Before I answer this question it’s important to define what social media is. According to Wikipedia, social media “are computer-mediated technologies that allow the creating and sharing of information, ideas, career interests and other forms of expression via virtual communities and networks.” In other words, social media involves nearly anything in the digital world where there’s an interaction with user-generated content. This encompasses blogs, press releases, review sites, and of course, social networks like Facebook, Twitter and Instagram.

If we factor in everything that encompasses social media then of course it’s worth it to invest time in these mediums. However, often times people equate social media with social networks, and whether or not to invest in Facebook, or social networks as a whole, is a question I receive frequently.

The first thing to understand about social networks is that it’s an internal marketing tactic. This means we’re marketing to people who already know your practice and have chosen to follow you on your social networks (or join your email list). Internal marketing, including both social networking and email marketing, is absolutely essential for patient retention. Therefore, if you run a medical spa, dermatology practice, or you’re a plastic surgeon who offers non-surgical treatments you need to be utilizing these mediums to get patients raving about you and back in the door.

The problem is that just because you have 1,000 Facebook “likes” doesn’t mean your posts reach 1,000 people’s news feed. Quite the contrary. Several years ago Facebook started limiting the reach of businesses Fan page posts so that only 5% (or less) of those who “like” the page would actually see the post in their news feed. This was interpreted as an attempt by Facebook to force users to advertise.

If you’re advertising with Facebook, for example, you’re paying for your reach, so that’s different. With a 5% reach and 1,000 “likes,” for example, only about 50 people can see each of your posts. While that’s a small number, it still has value, especially if you’re posting quality content. More on that below.

Like email marketing, your first goal with your social networks should be to continuously grow your following. This will allow you to reach more people with your updates, so make sure you give patients incentives to “like” you or join your email list.

While you work on growing your social networks your messages should focus on your second goal: engagement. Keep in mind that social networking is NOT a lead generation tactic. It can be, if you advertise, but it’s more about generating likes, comments, shares, and overall engagement.

So Facebook not only limits my practice’s reach, it’s also not a lead gen tool? So it’s a waste of time, right? No. Unless you’re a plastic surgeon who offers no non-surgical procedures, I’d make sure to be active on social media. Even these aforementioned plastic surgeons should have a presence on social networks because by keeping in touch with patients you’re more likely to get that patient back in the door for additional procedures, even if it’s 3, 5, or even 10 years down the road. You’re also more likely to get a referral from them.

How does my practice generate likes, comments, shares, and overall engagement? By posting quality content! This means:

  • limiting self-promotion
  • keep the followers updated on latest trends and news
  • post videos about the practice, procedures, staff
  • work in a little humor
  • run contests
  • give shout-outs to patients (with their approval)
  • post photos of the staff
  • highlight the doctor(s) and what they like to do outside of the office

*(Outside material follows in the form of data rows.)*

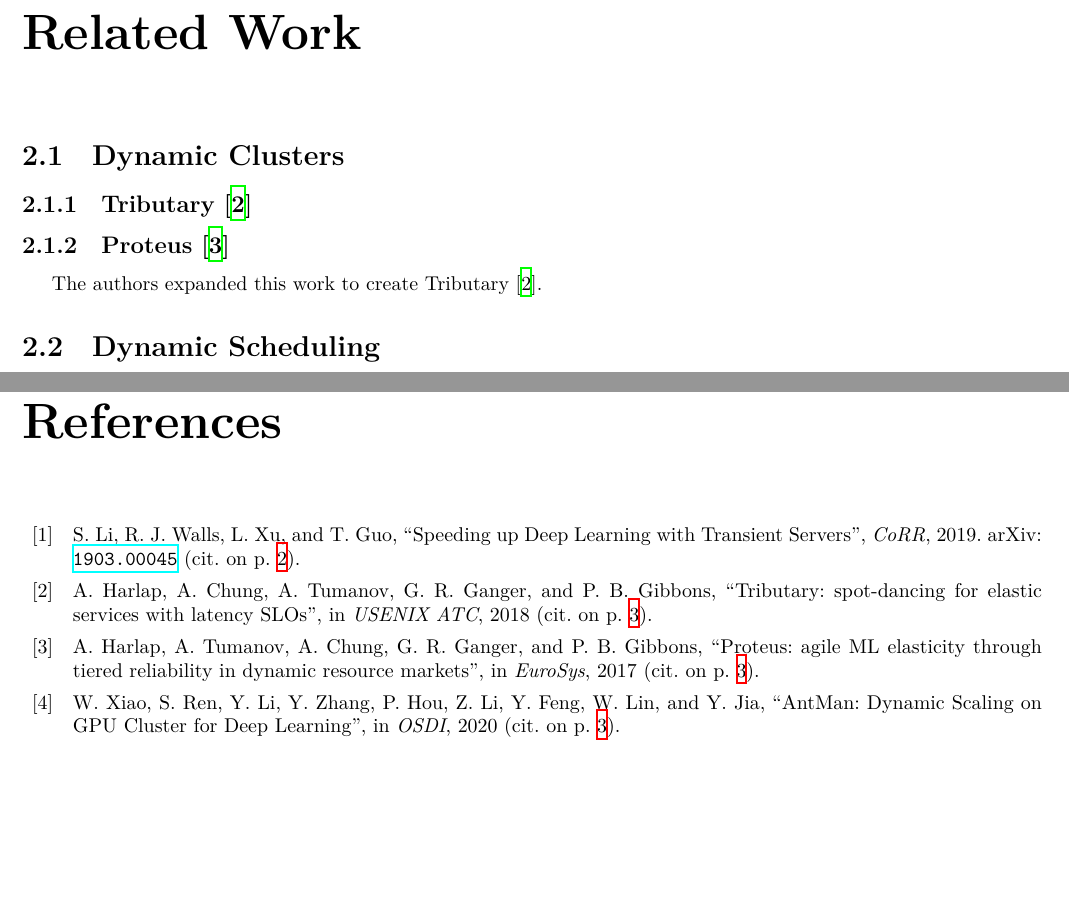
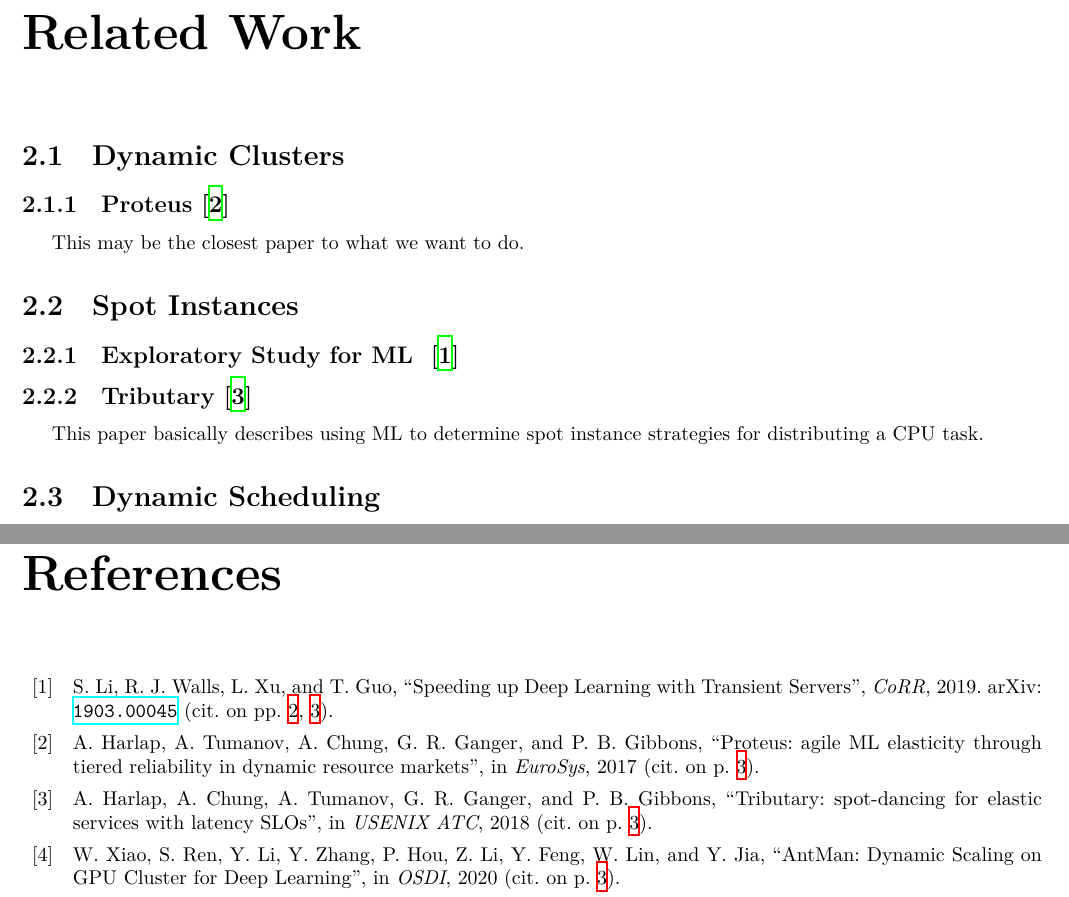
Before and after one commit to uclasystem/bamboo, a LaTeX document (doc/lab-notebook/lab-notebook.tex, which reads doc/lab-notebook/chapters/related-work.tex): two parts of pages 4 and 6 of 6, joined at a grey line, cut so that both start at the same text, the shorter picture padded with empty space. Compiled offline with XeLaTeX.

Commit message:
Created a spot instance category for related work

```diff
--- a/doc/lab-notebook/chapters/related-work.tex
+++ b/doc/lab-notebook/chapters/related-work.tex
@@ -3,12 +3,18 @@
 
 \section{Dynamic Clusters}
 
+\citesubsection{Proteus}{eurosys/2017/harlap}
+
+This may be the closest paper to what we want to do.
+
+\section{Spot Instances}
+
+\citesubsection{Exploratory Study for ML }{corr/abs-1903-00045}
+
 \citesubsection{Tributary}{usenix-atc/2018/harlap}
 
-\citesubsection{Proteus}{eurosys/2017/harlap}
-
-The authors expanded this work to create Tributary
-\cite{usenix-atc/2018/harlap}.
+This paper basically describes using ML to determine spot instance strategies
+for distributing a CPU task.
 
 \section{Dynamic Scheduling}
 
```
Also changed, not shown: doc/references/unsorted.bib (+0 -1 lines).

Keep in mind that ANY marketing medium can be a waste of time if you don’t have the proper tactics in place. Just like poorly written blogs, landing pages that lack calls to action, or ads that aren’t targeted well, simply posting on social networks without a plan can very well be a waste of time.

If you would like to learn more about how social media, and social networking in particular, can help your aesthetic practice then leave TRBO a note here or give us a call at 877-673-7096 x2.

Similar Posts